## Action item
Copy all lines below that use the word "plans".

[[ Source material, beginning ]]

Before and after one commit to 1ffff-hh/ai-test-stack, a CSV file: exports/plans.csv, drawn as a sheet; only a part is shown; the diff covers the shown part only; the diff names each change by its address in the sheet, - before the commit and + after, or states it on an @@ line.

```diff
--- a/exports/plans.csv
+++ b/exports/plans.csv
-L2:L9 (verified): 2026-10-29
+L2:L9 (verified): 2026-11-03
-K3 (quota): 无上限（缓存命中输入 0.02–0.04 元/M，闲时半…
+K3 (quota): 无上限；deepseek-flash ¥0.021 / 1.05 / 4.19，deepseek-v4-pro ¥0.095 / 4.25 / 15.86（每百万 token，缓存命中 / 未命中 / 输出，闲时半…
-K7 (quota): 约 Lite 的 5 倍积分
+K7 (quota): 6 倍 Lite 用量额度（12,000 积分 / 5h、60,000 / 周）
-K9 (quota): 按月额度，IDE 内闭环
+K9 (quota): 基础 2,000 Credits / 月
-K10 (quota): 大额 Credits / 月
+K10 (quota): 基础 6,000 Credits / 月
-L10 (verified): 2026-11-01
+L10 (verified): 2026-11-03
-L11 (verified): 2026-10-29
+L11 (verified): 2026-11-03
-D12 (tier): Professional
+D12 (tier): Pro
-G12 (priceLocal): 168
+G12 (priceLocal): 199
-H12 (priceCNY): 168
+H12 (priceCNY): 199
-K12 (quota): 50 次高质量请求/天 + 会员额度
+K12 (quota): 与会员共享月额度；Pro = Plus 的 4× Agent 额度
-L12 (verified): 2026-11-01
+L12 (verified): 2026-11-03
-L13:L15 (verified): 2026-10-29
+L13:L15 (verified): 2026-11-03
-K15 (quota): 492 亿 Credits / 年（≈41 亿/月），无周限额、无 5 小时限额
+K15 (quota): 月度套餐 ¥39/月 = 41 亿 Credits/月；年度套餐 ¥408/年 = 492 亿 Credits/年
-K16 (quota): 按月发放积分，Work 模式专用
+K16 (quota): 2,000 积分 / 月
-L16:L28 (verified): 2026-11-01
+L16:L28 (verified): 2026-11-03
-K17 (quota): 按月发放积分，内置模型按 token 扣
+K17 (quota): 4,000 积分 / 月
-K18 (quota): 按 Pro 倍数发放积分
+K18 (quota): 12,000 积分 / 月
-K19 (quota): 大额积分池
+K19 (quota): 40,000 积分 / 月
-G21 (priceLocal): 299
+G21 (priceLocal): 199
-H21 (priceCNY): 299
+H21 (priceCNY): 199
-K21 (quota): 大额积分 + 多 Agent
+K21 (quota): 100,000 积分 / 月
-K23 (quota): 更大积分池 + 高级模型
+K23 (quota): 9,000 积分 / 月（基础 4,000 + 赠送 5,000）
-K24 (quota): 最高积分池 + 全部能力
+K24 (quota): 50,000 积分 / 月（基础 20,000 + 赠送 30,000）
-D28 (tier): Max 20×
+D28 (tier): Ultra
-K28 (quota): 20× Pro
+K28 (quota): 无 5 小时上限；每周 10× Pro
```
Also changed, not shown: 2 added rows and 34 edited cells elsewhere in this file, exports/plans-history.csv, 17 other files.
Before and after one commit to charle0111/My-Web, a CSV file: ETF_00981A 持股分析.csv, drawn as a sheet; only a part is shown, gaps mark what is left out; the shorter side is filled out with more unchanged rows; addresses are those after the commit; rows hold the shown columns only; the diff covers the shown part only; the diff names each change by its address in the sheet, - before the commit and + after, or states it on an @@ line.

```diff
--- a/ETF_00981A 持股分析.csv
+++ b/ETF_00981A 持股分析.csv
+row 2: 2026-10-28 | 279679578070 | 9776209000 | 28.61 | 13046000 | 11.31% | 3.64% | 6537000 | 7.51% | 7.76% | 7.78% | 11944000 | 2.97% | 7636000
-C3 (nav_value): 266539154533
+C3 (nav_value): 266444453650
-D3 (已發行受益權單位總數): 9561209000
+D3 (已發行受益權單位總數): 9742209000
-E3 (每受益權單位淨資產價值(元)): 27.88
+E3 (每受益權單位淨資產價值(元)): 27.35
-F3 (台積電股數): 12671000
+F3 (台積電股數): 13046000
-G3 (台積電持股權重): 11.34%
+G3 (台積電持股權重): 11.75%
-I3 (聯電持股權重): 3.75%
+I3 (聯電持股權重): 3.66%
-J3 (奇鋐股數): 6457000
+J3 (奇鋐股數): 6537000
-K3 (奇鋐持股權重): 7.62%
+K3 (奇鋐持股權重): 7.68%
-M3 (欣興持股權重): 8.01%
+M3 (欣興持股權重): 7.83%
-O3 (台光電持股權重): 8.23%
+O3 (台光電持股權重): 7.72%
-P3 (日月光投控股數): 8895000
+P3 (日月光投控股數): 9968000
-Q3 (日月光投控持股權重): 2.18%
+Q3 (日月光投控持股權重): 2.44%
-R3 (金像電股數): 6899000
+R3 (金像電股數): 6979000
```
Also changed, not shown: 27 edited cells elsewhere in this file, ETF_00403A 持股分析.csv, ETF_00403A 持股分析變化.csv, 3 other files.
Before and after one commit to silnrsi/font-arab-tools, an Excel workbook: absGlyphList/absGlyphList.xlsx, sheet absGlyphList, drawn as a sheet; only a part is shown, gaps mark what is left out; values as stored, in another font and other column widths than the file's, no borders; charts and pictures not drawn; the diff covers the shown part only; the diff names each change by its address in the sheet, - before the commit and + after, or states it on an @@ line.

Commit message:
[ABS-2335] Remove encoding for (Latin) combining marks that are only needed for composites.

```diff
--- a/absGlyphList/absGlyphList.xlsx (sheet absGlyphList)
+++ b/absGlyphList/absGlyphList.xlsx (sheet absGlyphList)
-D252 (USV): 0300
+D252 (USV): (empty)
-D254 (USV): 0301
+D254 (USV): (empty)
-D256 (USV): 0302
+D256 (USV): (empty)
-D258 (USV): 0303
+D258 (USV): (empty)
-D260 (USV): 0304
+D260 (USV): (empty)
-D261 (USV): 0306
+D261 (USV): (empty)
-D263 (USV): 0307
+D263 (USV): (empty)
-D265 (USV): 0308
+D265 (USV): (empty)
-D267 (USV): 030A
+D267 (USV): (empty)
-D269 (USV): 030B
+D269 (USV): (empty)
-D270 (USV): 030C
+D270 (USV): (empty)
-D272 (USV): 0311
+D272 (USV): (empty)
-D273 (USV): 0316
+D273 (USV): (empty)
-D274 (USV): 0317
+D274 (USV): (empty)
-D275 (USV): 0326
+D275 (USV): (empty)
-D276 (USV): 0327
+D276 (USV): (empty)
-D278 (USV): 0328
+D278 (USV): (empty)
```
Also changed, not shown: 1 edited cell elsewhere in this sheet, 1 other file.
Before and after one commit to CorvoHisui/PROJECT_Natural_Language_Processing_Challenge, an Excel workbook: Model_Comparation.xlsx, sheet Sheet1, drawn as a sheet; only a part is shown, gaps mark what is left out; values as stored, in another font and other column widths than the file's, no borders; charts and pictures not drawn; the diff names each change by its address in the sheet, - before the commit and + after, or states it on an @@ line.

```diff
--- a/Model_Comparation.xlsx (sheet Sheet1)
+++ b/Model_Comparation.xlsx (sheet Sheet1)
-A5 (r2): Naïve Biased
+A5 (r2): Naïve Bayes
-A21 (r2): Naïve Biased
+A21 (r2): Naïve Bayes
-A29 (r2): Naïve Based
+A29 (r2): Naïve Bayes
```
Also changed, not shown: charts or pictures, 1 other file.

[[ Source material, end ]]

## Finished task
Before and after one commit to 1ffff-hh/ai-test-stack, a CSV file: exports/plans.csv, drawn as a sheet; only a part is shown; the diff covers the shown part only; the diff names each change by its address in the sheet, - before the commit and + after, or states it on an @@ line.
--- a/exports/plans.csv
+++ b/exports/plans.csv
Also changed, not shown: 2 added rows and 34 edited cells elsewhere in this file, exports/plans-history.csv, 17 other files.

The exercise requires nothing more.